◆ **Prompt**: Your reply should be the complete data, reproduced exactly.

◆ **Supplied entries**:
Start of Block
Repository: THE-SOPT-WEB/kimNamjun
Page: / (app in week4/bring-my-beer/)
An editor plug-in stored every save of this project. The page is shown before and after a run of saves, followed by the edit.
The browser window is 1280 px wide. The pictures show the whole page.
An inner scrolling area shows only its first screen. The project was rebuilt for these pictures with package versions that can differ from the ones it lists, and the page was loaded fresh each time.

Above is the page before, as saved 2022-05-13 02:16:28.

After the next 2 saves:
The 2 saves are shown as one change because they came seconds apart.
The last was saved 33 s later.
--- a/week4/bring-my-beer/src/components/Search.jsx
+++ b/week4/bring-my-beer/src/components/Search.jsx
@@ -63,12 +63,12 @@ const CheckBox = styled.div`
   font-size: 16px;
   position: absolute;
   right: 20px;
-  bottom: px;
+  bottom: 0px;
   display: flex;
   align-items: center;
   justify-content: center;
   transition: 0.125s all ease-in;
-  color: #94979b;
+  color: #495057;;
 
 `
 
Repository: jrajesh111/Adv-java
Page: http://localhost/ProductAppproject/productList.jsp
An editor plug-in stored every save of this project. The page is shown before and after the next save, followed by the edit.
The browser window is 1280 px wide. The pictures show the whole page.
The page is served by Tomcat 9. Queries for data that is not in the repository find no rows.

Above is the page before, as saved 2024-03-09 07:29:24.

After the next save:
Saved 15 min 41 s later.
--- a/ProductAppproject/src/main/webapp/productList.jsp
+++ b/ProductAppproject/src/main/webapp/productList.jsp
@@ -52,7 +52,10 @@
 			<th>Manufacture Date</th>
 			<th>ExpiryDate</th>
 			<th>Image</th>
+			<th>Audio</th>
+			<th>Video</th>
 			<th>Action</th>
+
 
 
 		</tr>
End of Block
◆ **Final answer**:
Repository: THE-SOPT-WEB/kimNamjun
Page: / (app in week4/bring-my-beer/)
An editor plug-in stored every save of this project. The page is shown before and after a run of saves, followed by the edit.
The browser window is 1280 px wide. The pictures show the whole page.
An inner scrolling area shows only its first screen. The project was rebuilt for these pictures with package versions that can differ from the ones it lists, and the page was loaded fresh each time.

Above is the page before, as saved 2022-05-13 02:16:28.

After the next 2 saves:
The 2 saves are shown as one change because they came seconds apart.
The last was saved 33 s later.
--- a/week4/bring-my-beer/src/components/Search.jsx
+++ b/week4/bring-my-beer/src/components/Search.jsx
@@ -63,12 +63,12 @@ const CheckBox = styled.div`
   font-size: 16px;
   position: absolute;
   right: 20px;
-  bottom: px;
+  bottom: 0px;
   display: flex;
   align-items: center;
   justify-content: center;
   transition: 0.125s all ease-in;
-  color: #94979b;
+  color: #495057;;
 
 `
 
Repository: jrajesh111/Adv-java
Page: http://localhost/ProductAppproject/productList.jsp
An editor plug-in stored every save of this project. The page is shown before and after the next save, followed by the edit.
The browser window is 1280 px wide. The pictures show the whole page.
The page is served by Tomcat 9. Queries for data that is not in the repository find no rows.

Above is the page before, as saved 2024-03-09 07:29:24.

After the next save:
Saved 15 min 41 s later.
--- a/ProductAppproject/src/main/webapp/productList.jsp
+++ b/ProductAppproject/src/main/webapp/productList.jsp
@@ -52,7 +52,10 @@
 			<th>Manufacture Date</th>
 			<th>ExpiryDate</th>
 			<th>Image</th>
+			<th>Audio</th>
+			<th>Video</th>
 			<th>Action</th>
+
 
 
 		</tr>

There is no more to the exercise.